Since Kemp [J. Acoust. Soc. Am. 64. 1386-1391 (1978)] first described click-evoked otoacoustic emissions (COAEs), researchers have advocated their use as an excellent tool for diagnosing hearing loss in infants and children. However, there are few detailed reports of COAEs in this population, and those that do exist suggest that there are age-dependent differences. The purpose of the current study was to determine basic characteristics of COAEs in infants, toddlers, children, and young adults and to define any differences among age groups. An additional goal was to ensure that spontaneous otoacoustic emissions (SOAEs) did not confound any possible developmental effects. COAEs and SOAEs were measured from one ear of 223 normal-hearing subjects. COAE input/ output functions indicated that children aged less than one year have higher COAE levels than older children and adults. Children aged 1-5 yr had higher COAE levels than those aged 12-17 yr and adults. These differences were independent of level and SOAE status, but were dependent on frequency. The results of this study suggest that different clinical norms may be necessary for children aged less than 6 years.

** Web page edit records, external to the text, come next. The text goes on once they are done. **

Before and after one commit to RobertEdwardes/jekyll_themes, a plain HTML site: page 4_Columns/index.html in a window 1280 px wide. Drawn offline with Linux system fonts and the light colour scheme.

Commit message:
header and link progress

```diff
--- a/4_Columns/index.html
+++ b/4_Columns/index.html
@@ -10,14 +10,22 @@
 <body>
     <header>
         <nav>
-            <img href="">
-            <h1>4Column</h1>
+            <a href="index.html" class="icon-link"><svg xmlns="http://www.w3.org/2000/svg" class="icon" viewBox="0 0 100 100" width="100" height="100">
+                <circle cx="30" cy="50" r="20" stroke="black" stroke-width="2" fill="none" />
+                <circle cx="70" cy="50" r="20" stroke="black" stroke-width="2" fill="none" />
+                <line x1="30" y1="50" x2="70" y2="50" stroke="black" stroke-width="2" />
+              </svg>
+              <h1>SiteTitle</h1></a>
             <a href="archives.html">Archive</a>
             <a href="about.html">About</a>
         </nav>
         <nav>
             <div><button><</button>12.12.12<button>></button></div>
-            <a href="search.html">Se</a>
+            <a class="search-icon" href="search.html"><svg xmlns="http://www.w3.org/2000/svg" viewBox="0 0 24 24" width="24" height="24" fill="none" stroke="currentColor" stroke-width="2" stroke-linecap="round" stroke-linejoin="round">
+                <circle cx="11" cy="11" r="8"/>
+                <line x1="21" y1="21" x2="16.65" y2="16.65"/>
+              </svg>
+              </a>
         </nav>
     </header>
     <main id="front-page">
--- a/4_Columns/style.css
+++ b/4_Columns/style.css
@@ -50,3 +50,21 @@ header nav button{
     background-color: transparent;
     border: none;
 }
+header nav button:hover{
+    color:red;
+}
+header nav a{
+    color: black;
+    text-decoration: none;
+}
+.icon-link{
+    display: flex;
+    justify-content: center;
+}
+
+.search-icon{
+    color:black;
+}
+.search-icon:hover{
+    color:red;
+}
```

ASJC Scopus subject areas
- Arts and Humanities (miscellaneous)
- Acoustics and Ultrasonics